▸ **REQUIRED WORK**
Reproduce, from the lines below, exactly the stretch that begins at the line containing "Before and after one commit to nvempala/Toronto-Crime, a" and ends at the line containing "Also changed, not shown: parts of 52", both included.
[Opening INPUT section]
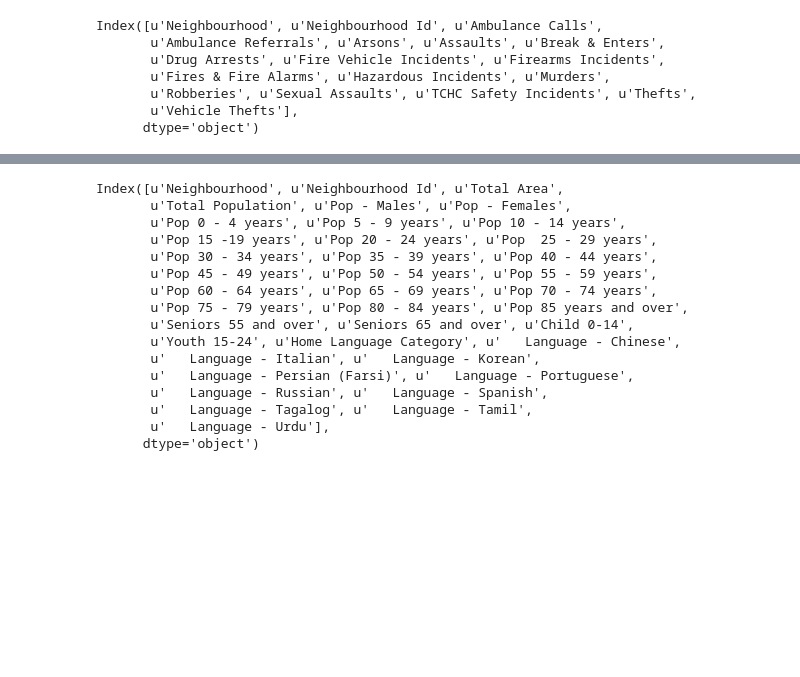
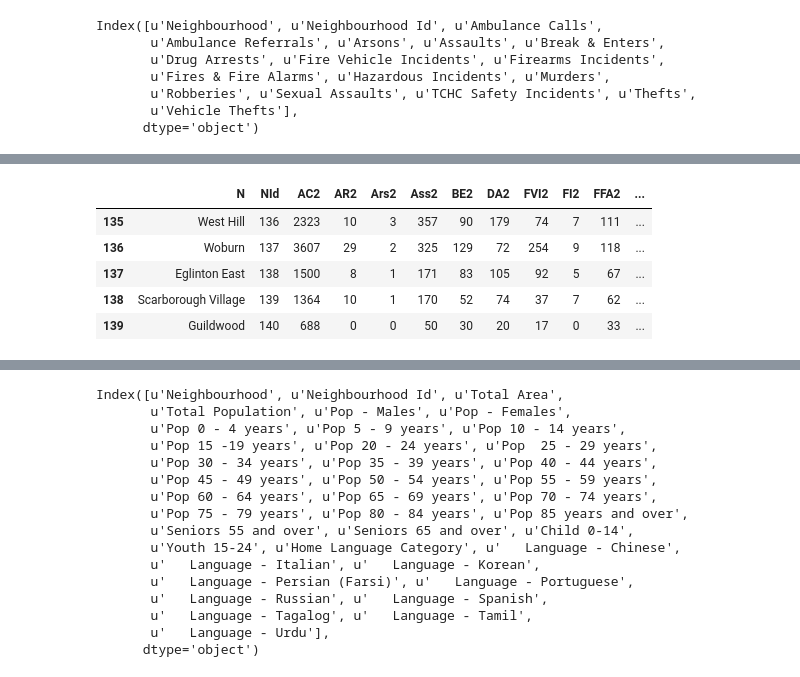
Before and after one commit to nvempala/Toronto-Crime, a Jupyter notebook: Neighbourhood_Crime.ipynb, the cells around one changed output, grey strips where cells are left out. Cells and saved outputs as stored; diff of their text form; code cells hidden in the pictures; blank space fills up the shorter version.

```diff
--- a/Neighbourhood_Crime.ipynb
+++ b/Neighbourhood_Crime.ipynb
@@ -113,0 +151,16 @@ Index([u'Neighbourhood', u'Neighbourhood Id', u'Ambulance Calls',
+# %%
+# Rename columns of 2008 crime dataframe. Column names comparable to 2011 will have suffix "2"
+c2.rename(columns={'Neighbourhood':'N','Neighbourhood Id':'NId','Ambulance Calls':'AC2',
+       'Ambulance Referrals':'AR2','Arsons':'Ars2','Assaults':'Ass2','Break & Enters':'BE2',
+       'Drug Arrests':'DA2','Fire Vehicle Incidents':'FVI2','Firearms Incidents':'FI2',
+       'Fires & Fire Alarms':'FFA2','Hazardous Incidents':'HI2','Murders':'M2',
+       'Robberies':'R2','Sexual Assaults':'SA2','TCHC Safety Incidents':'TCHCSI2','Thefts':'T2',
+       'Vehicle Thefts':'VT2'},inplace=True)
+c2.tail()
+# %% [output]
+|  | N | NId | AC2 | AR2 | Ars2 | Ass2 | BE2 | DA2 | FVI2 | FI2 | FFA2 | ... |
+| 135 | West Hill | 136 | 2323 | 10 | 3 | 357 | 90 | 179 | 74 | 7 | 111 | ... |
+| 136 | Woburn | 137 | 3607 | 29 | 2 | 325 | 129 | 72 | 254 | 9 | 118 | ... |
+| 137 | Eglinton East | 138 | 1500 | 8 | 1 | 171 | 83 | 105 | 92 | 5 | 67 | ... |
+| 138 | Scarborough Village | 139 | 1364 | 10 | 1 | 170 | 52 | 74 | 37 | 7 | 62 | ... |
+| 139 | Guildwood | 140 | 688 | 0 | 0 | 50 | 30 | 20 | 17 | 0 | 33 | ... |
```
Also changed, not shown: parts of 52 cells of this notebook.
[Closing INPUT section]
[Opening INPUT section]
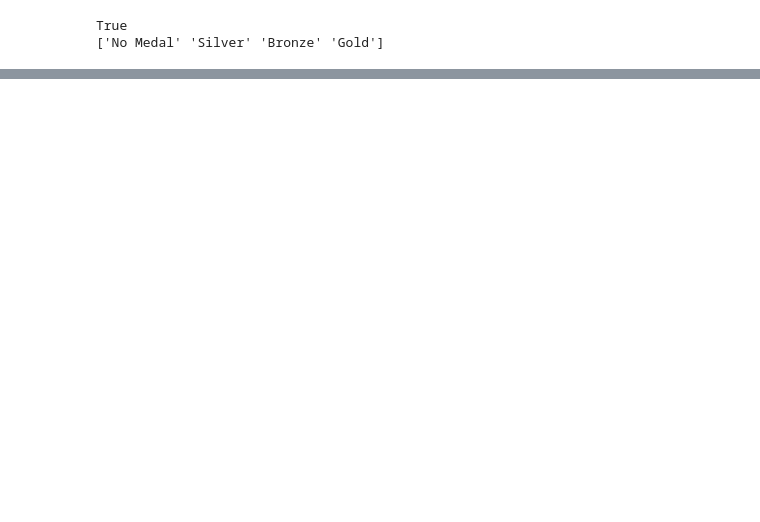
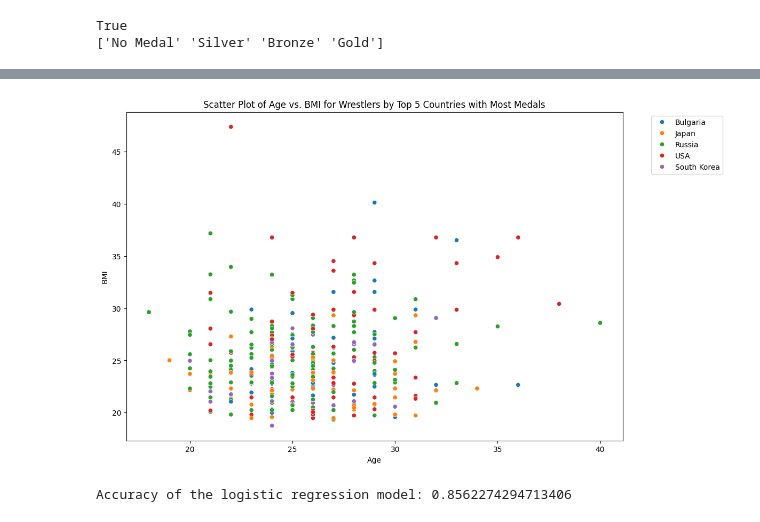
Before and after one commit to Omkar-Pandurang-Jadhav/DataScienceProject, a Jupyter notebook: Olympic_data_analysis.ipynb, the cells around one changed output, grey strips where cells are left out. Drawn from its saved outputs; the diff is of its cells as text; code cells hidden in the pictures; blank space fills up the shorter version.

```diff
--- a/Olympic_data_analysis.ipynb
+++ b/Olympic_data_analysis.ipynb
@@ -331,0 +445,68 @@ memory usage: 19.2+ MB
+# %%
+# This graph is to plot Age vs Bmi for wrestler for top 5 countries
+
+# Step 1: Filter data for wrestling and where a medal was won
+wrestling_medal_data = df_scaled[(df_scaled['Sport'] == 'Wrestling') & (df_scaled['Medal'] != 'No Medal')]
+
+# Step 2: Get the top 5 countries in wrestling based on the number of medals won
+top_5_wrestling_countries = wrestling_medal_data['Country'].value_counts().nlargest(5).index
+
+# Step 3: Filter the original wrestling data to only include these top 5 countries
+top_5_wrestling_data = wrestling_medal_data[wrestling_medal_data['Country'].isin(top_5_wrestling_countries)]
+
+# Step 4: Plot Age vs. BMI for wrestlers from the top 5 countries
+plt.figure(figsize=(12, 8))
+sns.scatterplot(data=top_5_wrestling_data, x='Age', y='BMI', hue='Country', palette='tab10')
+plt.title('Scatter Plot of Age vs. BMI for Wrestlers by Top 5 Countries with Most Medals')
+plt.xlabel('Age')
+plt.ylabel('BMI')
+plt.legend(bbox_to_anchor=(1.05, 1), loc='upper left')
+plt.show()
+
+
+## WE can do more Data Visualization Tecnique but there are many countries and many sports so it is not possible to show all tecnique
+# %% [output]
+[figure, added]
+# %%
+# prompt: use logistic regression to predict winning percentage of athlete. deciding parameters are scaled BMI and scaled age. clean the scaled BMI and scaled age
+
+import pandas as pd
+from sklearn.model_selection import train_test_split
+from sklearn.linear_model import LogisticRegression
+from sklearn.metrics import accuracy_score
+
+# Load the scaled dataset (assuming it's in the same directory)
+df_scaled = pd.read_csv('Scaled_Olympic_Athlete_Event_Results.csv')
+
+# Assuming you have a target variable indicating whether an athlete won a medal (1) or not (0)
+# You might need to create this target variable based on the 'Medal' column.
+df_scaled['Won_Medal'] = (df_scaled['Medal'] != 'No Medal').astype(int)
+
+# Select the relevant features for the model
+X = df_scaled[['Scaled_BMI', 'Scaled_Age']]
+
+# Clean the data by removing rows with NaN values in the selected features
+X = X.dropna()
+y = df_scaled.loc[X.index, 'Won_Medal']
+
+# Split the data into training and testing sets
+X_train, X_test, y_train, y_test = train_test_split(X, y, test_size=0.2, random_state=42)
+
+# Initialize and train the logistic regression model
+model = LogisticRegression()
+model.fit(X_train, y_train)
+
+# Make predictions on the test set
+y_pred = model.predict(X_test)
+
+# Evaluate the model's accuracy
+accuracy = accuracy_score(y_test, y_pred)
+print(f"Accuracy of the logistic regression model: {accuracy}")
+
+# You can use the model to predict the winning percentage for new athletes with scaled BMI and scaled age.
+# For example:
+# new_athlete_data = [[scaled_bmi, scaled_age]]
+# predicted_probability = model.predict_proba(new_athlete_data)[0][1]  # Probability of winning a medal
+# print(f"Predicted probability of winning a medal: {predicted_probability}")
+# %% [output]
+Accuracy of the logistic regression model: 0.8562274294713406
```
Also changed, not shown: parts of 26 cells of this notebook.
[Closing INPUT section]
▸ **SOLUTION**
Before and after one commit to nvempala/Toronto-Crime, a Jupyter notebook: Neighbourhood_Crime.ipynb, the cells around one changed output, grey strips where cells are left out. Cells and saved outputs as stored; diff of their text form; code cells hidden in the pictures; blank space fills up the shorter version.

```diff
--- a/Neighbourhood_Crime.ipynb
+++ b/Neighbourhood_Crime.ipynb
@@ -113,0 +151,16 @@ Index([u'Neighbourhood', u'Neighbourhood Id', u'Ambulance Calls',
+# %%
+# Rename columns of 2008 crime dataframe. Column names comparable to 2011 will have suffix "2"
+c2.rename(columns={'Neighbourhood':'N','Neighbourhood Id':'NId','Ambulance Calls':'AC2',
+       'Ambulance Referrals':'AR2','Arsons':'Ars2','Assaults':'Ass2','Break & Enters':'BE2',
+       'Drug Arrests':'DA2','Fire Vehicle Incidents':'FVI2','Firearms Incidents':'FI2',
+       'Fires & Fire Alarms':'FFA2','Hazardous Incidents':'HI2','Murders':'M2',
+       'Robberies':'R2','Sexual Assaults':'SA2','TCHC Safety Incidents':'TCHCSI2','Thefts':'T2',
+       'Vehicle Thefts':'VT2'},inplace=True)
+c2.tail()
+# %% [output]
+|  | N | NId | AC2 | AR2 | Ars2 | Ass2 | BE2 | DA2 | FVI2 | FI2 | FFA2 | ... |
+| 135 | West Hill | 136 | 2323 | 10 | 3 | 357 | 90 | 179 | 74 | 7 | 111 | ... |
+| 136 | Woburn | 137 | 3607 | 29 | 2 | 325 | 129 | 72 | 254 | 9 | 118 | ... |
+| 137 | Eglinton East | 138 | 1500 | 8 | 1 | 171 | 83 | 105 | 92 | 5 | 67 | ... |
+| 138 | Scarborough Village | 139 | 1364 | 10 | 1 | 170 | 52 | 74 | 37 | 7 | 62 | ... |
+| 139 | Guildwood | 140 | 688 | 0 | 0 | 50 | 30 | 20 | 17 | 0 | 33 | ... |
```
Also changed, not shown: parts of 52 cells of this notebook.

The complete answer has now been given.